I don't think requiring &rest lists to be (conceptually) freshly consed is
somehow "automatically unsharing" structure.  It depends on how you see the
semantics of function calling - I think a function gets a certain number of
individual arguments, and &REST requests that some of those arguments be
constructed into a list.  It's all internal to the function and nobody else's
business.  APPLY's contract is to pass *elements* of a list to a function as
arguments.  From this point of view, having a list given to APPLY suddenly
show up inside some function, without being passed as an argument to that
function, is not a natural case of sharing -- it's a case of unexpected
collapsing of equal structures, not that much different from, say,
(eq (union (list 'a) (list 'b)) (union (list 'a) (list 'b))) ==> T.

On the practical side, there is an idiom that occurs in almost every
non-trivial portable common lisp program I've seen, which looks something like
      #+<systems known to not cons &rest args> (SETQ FOO (COPY-LIST FOO))
or sometimes just like this:

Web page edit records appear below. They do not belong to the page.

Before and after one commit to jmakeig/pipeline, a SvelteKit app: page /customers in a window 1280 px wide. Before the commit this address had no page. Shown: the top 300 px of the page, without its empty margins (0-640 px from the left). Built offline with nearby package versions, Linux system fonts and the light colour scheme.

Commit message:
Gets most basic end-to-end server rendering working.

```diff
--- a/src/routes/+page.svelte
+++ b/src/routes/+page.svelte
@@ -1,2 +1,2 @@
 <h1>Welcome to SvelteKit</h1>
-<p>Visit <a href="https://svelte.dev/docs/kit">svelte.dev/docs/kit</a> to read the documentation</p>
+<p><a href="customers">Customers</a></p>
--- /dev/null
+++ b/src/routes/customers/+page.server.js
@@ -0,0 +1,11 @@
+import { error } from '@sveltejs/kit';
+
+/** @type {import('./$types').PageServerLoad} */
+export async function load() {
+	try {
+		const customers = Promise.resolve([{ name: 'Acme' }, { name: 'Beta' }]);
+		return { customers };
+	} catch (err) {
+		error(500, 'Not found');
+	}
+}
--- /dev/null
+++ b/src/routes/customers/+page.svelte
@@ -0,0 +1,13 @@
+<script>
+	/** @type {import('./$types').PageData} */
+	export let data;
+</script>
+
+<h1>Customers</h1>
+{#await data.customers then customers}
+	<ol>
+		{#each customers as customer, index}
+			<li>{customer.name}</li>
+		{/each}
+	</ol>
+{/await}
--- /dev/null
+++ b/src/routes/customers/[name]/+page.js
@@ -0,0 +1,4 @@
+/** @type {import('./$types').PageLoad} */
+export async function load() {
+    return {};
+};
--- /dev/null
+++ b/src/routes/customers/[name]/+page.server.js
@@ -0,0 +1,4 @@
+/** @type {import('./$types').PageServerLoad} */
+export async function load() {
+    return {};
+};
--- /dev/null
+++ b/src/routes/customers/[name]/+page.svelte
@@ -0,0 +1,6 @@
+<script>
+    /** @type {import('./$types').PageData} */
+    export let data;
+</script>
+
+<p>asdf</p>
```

For example, a quick scan through PCL (it happened to be handy) finds at least
5 instances of this idiom, 2 with the conditionalization and 3 without.  The
COPY-LIST is of course wasteful in implementations which guarantee no
user-visible sharing of &rest lists, but it is also wasteful in the
APPLY/&REST-optimizing implementations when the function is being called
normally (i.e. with no handy pre-consed arg list to reuse), which is usually
most of the time.  If Common Lisp doesn't require unshared &rest lists, then I
think it must provide a declarative version of this idiom so the COPY-LIST can
be portably avoided when it's redundant.  Seems to me that the fact that this
is a common case where users find a need for conditionalization indicates a
real deficiency in Common Lisp's specification.

Regarding the case of a format-like function applying a format-like function
and so on, wouldn't it be cleaner and even more efficient to provide some
special construct for that case, such as (off the top of my head) a RE-APPLY,
which would request the caller's args to be passed on to the callee?  (And
wasn't somebody working on designing an &MORE or some such abstraction which
avoided consing altogether?  Whatever happened to that?)